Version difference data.
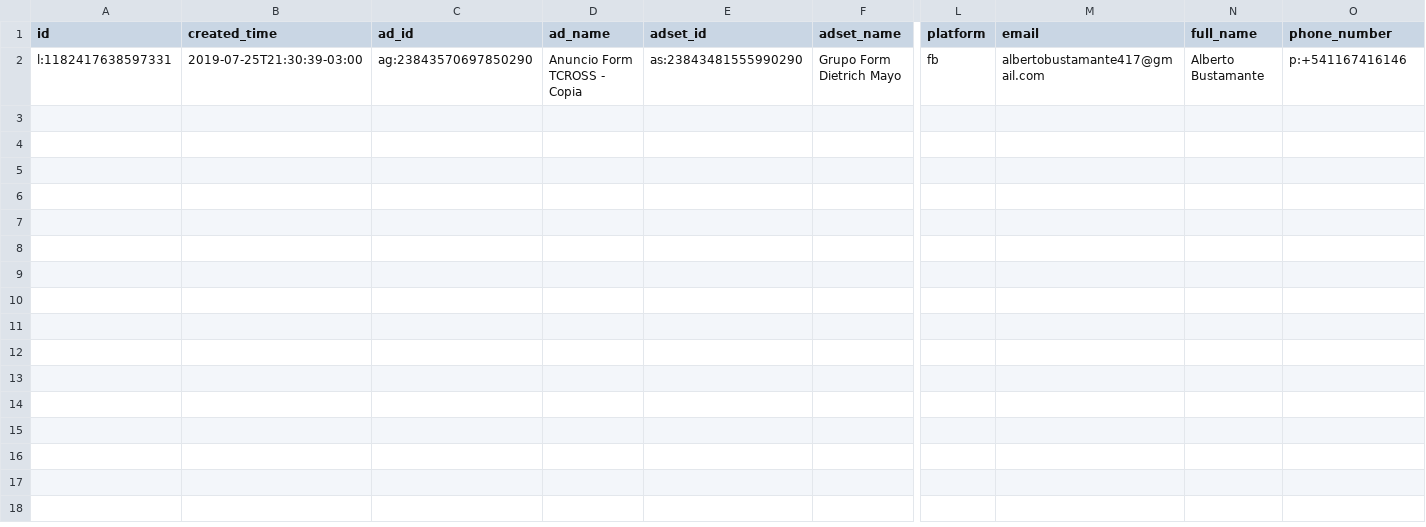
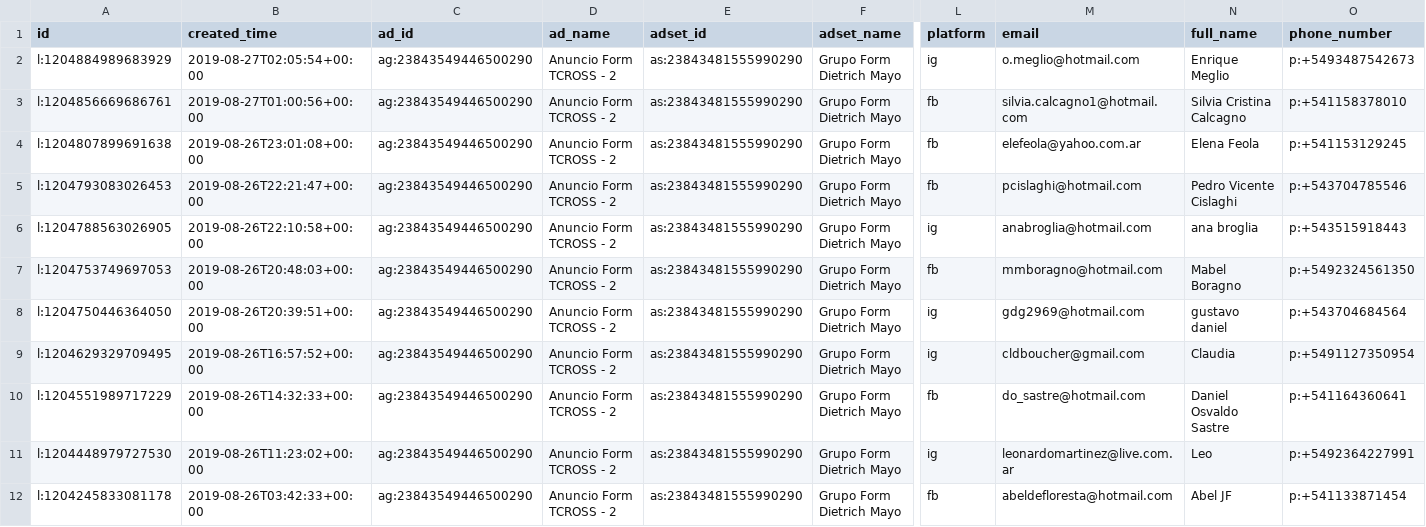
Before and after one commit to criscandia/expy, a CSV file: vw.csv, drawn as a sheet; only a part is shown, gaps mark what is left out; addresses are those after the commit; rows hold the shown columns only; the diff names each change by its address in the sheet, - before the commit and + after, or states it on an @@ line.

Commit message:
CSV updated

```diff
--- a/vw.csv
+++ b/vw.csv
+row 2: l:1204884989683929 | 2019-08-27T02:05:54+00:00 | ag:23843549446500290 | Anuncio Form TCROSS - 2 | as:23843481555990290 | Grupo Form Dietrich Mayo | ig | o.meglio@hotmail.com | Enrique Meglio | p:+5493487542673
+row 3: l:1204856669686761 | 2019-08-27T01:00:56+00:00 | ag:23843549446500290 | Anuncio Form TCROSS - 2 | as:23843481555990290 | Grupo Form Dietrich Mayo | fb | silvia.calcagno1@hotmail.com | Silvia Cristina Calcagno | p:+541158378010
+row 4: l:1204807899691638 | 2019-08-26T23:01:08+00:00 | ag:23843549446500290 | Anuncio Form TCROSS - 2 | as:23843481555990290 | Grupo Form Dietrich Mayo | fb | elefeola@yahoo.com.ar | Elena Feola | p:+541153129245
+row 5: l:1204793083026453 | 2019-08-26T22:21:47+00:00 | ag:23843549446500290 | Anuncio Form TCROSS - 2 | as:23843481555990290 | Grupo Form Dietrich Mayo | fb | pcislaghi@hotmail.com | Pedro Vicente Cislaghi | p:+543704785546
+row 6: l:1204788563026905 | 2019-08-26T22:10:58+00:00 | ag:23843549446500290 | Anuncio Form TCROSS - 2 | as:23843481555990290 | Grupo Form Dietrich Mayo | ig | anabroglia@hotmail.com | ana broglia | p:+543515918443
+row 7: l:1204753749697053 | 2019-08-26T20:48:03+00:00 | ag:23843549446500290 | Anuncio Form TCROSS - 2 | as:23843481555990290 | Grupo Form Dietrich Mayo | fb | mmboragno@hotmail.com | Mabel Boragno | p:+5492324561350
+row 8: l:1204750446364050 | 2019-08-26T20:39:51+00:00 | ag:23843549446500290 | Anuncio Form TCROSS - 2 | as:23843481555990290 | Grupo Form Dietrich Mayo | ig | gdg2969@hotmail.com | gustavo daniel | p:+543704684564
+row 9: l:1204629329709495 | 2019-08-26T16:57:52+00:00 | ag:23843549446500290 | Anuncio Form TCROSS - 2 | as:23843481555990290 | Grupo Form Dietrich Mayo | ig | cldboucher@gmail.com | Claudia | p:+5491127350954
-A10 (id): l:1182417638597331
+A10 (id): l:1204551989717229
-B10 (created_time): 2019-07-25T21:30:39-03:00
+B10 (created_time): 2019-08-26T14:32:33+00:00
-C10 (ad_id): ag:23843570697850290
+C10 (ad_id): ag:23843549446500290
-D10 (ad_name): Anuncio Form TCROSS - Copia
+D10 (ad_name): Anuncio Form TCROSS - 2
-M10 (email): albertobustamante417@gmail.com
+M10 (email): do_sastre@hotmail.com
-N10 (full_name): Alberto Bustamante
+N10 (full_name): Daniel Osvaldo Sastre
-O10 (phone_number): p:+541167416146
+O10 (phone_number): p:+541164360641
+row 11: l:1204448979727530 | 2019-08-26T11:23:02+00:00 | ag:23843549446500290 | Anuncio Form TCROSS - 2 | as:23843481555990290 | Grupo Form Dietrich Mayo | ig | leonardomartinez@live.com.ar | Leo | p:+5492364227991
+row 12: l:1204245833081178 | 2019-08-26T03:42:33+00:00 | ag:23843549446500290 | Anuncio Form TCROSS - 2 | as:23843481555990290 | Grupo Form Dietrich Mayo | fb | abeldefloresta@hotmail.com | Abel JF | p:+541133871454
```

TASK OBJECTIVE.
One number is the full answer: how many lines of the records include the string "gmail".

ANSWER SPACE.
2